→ ASSIGNMENT
Find every line in the records below that holds the word "states", and copy each one.
** SOURCE MATERIAL follows **
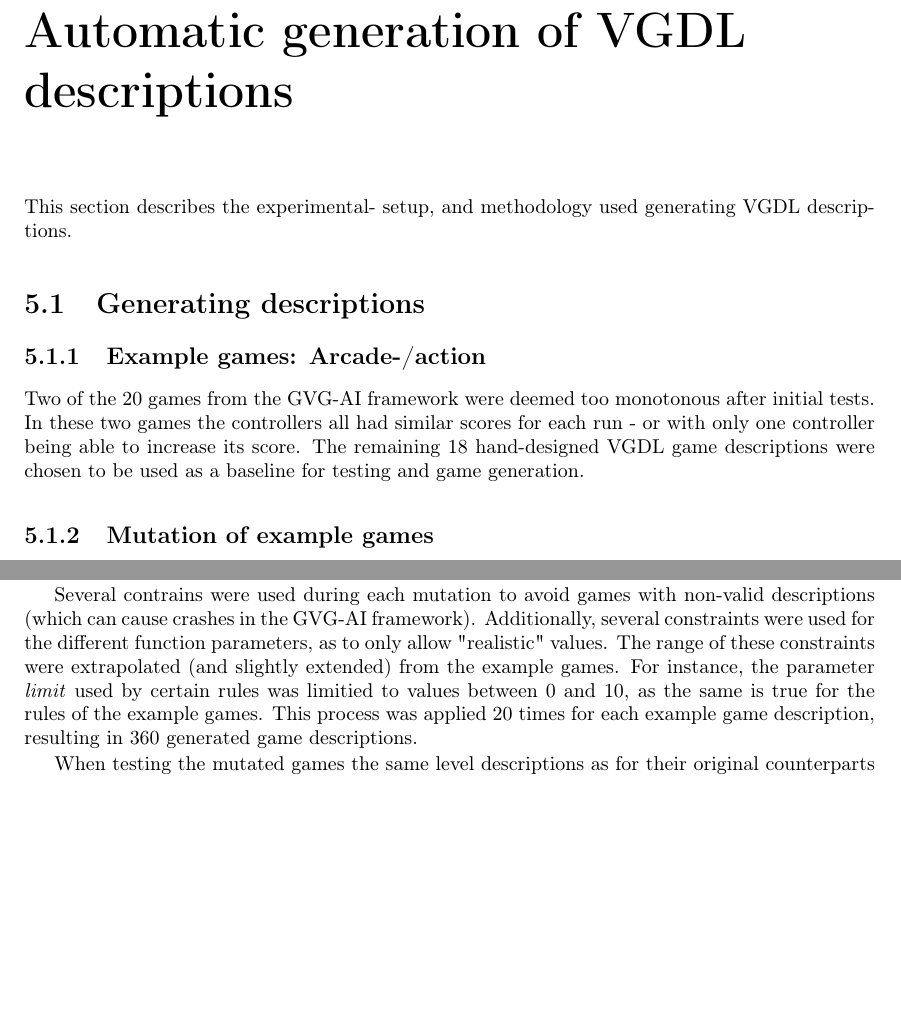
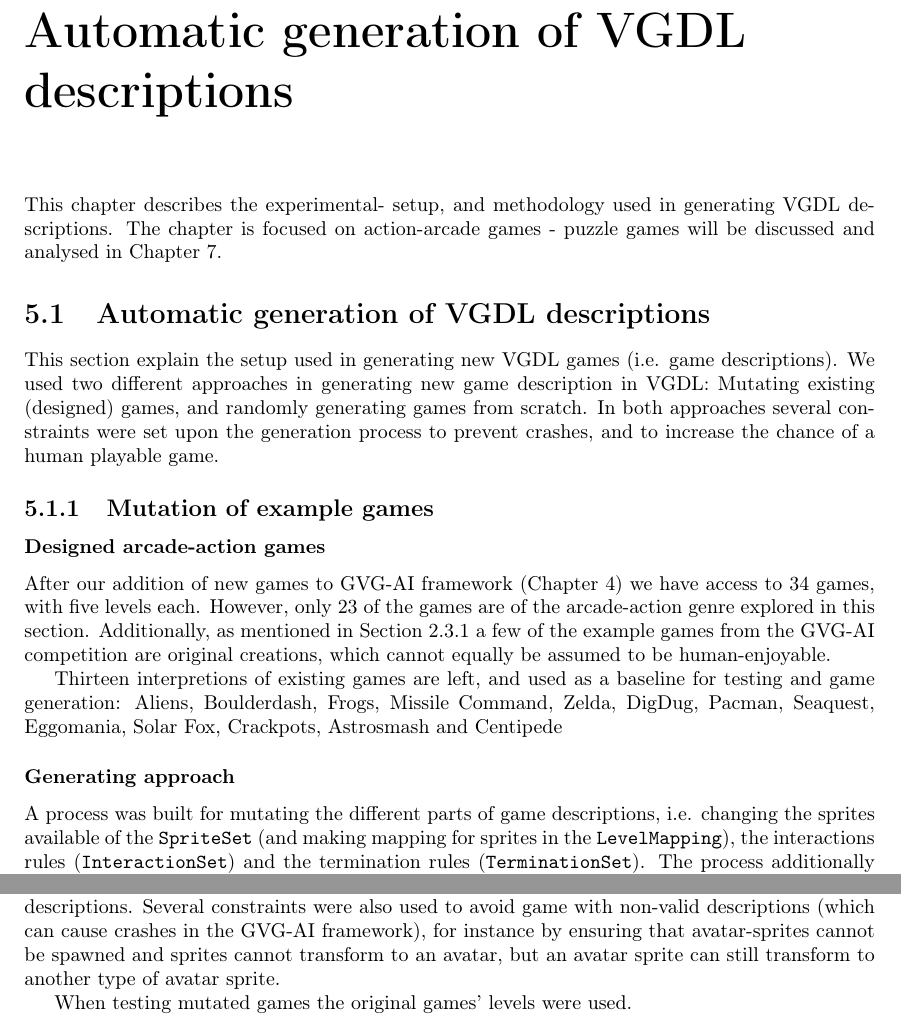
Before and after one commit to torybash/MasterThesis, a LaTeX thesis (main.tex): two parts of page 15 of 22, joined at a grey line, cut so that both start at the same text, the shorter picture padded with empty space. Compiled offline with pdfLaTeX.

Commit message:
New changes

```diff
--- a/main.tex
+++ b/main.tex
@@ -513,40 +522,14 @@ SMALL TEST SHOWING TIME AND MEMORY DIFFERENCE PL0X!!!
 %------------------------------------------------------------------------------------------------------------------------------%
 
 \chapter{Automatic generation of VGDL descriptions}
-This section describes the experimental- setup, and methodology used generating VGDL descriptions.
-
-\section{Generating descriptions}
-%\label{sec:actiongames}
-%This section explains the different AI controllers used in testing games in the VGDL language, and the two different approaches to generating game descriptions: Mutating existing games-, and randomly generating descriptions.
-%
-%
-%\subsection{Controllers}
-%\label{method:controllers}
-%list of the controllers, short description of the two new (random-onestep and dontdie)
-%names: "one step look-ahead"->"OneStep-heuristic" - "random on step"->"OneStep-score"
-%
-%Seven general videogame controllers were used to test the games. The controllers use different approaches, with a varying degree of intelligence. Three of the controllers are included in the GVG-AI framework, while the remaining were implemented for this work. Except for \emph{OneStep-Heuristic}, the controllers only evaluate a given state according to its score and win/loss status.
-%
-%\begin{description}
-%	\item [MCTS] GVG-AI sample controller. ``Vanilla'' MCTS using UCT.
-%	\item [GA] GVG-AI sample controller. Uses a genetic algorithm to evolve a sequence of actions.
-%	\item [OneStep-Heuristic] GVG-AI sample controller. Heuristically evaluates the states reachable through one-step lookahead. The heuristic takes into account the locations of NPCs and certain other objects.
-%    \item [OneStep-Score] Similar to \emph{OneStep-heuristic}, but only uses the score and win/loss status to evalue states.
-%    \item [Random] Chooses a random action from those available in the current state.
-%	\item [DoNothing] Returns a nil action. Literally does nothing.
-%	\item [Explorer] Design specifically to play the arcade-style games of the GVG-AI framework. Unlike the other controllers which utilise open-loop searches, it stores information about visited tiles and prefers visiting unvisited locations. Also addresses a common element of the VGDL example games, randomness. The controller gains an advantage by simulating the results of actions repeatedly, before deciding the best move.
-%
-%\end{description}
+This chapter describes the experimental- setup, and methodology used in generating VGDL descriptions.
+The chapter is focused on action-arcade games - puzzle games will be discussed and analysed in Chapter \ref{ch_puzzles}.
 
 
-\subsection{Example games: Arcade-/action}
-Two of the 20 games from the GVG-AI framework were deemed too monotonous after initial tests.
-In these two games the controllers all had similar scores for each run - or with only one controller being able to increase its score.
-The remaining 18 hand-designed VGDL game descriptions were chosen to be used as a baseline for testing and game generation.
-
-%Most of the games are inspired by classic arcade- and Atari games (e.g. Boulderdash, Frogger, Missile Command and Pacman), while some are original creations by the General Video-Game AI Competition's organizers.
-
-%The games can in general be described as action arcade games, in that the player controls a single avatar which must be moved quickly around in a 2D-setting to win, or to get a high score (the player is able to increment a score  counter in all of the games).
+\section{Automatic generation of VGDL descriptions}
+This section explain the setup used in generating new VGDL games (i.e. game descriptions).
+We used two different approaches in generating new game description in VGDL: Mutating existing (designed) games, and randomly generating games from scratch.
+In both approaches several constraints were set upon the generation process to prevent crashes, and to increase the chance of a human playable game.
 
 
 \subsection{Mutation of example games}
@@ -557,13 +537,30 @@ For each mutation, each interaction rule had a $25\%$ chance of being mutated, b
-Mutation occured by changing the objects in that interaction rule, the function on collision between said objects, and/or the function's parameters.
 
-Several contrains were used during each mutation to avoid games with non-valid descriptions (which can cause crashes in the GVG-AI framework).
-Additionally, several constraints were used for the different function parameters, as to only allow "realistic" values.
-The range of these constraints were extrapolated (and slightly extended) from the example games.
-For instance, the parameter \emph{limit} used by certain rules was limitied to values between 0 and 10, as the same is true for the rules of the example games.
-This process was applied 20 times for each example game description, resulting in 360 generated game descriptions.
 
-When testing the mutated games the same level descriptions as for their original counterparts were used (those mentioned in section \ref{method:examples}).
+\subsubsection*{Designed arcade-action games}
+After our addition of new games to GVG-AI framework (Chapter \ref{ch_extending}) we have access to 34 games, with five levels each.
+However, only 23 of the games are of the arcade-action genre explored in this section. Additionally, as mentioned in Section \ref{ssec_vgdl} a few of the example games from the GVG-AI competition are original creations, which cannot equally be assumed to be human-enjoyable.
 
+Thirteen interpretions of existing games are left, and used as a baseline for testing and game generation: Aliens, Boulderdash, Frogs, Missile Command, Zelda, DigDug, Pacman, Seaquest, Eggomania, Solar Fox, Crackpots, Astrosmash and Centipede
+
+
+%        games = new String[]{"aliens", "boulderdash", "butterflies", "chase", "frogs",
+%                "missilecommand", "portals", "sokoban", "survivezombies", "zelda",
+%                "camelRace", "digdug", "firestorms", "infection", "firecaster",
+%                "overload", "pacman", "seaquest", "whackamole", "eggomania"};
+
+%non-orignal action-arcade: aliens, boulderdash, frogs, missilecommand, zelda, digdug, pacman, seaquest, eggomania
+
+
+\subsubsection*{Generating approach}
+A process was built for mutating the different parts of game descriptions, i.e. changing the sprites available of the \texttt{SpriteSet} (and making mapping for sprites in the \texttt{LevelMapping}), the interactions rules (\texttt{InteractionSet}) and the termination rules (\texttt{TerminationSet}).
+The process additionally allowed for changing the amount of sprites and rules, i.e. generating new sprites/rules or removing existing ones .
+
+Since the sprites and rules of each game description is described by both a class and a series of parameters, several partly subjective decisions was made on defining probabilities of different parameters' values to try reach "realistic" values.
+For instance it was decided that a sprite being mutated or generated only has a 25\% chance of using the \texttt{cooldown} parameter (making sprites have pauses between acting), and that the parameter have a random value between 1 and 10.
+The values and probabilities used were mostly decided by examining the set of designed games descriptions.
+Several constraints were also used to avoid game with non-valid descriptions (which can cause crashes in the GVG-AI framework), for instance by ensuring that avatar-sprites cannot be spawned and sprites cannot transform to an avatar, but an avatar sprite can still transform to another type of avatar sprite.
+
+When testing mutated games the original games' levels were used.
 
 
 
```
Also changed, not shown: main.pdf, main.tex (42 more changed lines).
** End of SOURCE MATERIAL **
** SOURCE MATERIAL follows **
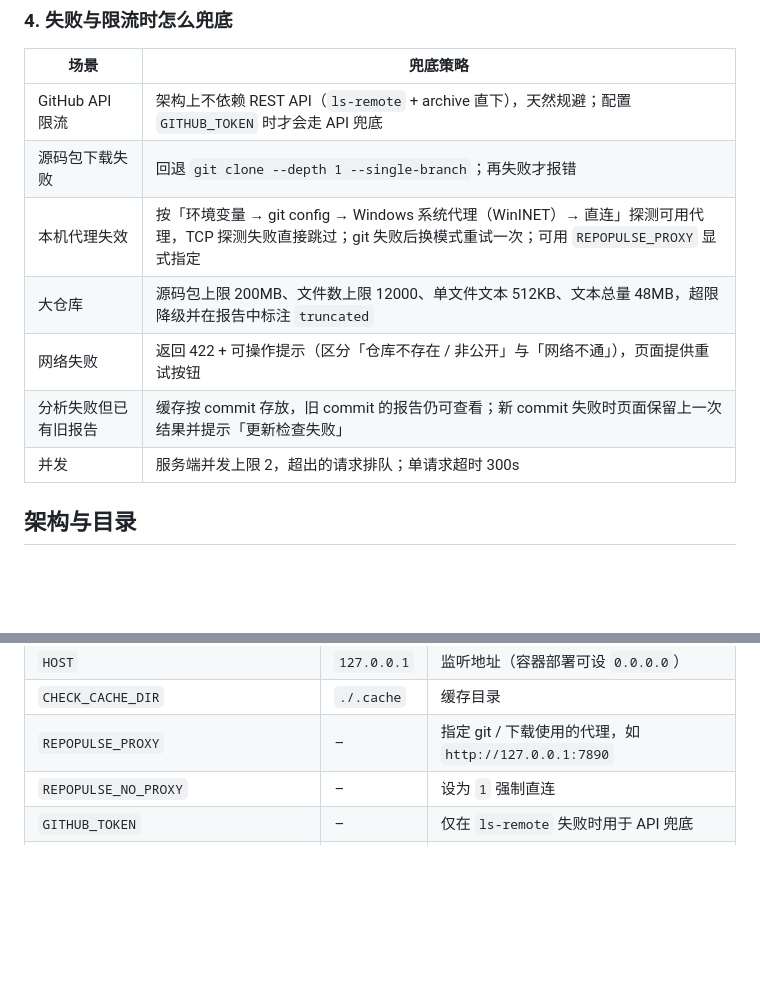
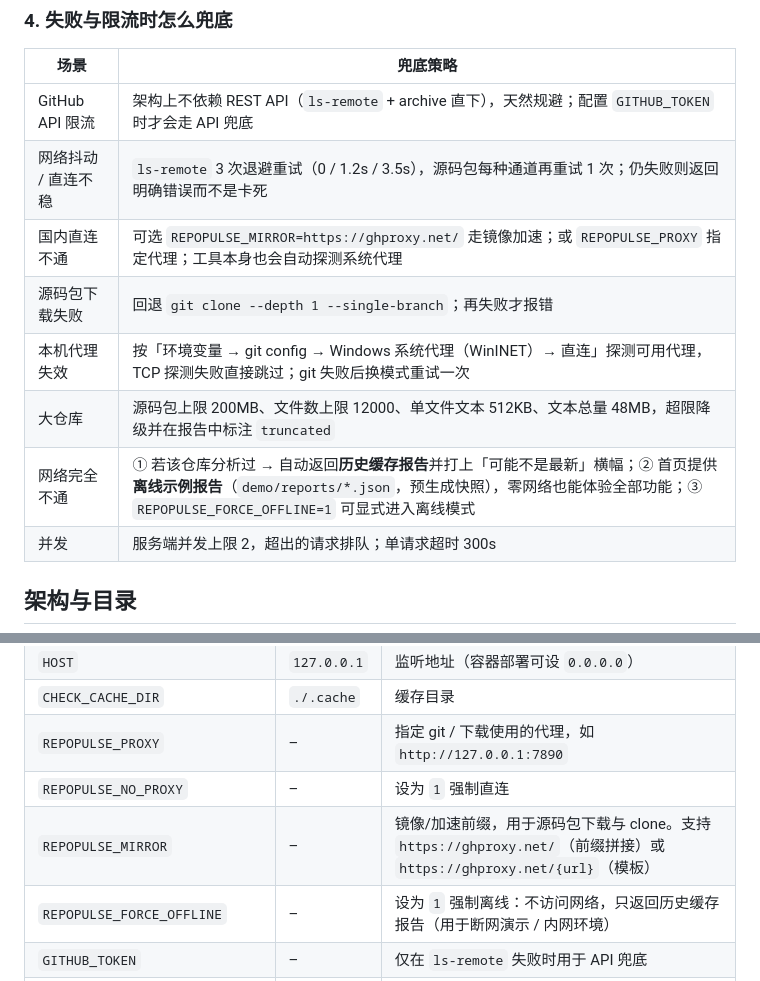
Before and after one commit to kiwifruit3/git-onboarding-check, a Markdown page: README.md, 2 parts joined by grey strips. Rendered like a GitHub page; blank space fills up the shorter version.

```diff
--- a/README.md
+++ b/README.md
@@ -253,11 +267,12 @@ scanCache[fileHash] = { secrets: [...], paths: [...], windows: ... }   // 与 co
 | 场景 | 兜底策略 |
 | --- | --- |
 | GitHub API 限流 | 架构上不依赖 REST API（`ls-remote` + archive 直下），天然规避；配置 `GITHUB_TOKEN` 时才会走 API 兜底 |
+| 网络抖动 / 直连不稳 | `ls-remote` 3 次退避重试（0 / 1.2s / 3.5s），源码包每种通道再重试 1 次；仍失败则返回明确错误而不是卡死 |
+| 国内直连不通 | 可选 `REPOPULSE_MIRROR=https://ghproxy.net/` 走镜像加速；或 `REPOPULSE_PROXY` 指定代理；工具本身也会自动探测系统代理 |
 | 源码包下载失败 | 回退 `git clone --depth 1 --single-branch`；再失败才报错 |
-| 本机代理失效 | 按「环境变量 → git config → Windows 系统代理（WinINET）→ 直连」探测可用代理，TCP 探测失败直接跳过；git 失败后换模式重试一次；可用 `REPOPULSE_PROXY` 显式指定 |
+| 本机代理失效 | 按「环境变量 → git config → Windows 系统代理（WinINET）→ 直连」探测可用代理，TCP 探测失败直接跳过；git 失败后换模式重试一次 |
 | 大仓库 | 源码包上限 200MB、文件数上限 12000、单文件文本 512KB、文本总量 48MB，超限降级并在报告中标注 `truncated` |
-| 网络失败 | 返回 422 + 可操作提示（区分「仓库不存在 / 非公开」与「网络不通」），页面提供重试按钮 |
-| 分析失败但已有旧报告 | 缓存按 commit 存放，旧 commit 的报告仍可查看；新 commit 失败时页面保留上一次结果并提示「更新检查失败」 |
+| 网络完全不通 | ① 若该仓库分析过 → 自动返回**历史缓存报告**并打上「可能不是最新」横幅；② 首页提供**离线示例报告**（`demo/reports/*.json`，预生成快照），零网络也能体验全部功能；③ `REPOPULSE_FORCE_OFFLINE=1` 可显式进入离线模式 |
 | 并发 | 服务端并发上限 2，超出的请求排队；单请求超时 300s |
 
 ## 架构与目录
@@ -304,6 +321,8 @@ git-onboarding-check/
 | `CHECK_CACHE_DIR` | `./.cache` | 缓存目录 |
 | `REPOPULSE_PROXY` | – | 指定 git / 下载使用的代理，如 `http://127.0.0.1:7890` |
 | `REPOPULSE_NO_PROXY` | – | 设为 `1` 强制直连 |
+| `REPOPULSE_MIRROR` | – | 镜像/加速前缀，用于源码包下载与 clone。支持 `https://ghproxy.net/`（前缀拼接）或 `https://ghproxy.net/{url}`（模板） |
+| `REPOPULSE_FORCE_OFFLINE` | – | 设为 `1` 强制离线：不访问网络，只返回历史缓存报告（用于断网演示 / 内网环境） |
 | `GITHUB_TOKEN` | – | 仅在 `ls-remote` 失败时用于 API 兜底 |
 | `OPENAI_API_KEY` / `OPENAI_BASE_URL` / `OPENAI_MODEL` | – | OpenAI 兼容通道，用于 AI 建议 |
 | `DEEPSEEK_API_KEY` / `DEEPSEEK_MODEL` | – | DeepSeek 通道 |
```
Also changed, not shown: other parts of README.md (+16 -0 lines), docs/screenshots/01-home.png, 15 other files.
** End of SOURCE MATERIAL **
→ ANSWER
-%	\item [OneStep-Heuristic] GVG-AI sample controller. Heuristically evaluates the states reachable through one-step lookahead. The heuristic takes into account the locations of NPCs and certain other objects.
-%    \item [OneStep-Score] Similar to \emph{OneStep-heuristic}, but only uses the score and win/loss status to evalue states.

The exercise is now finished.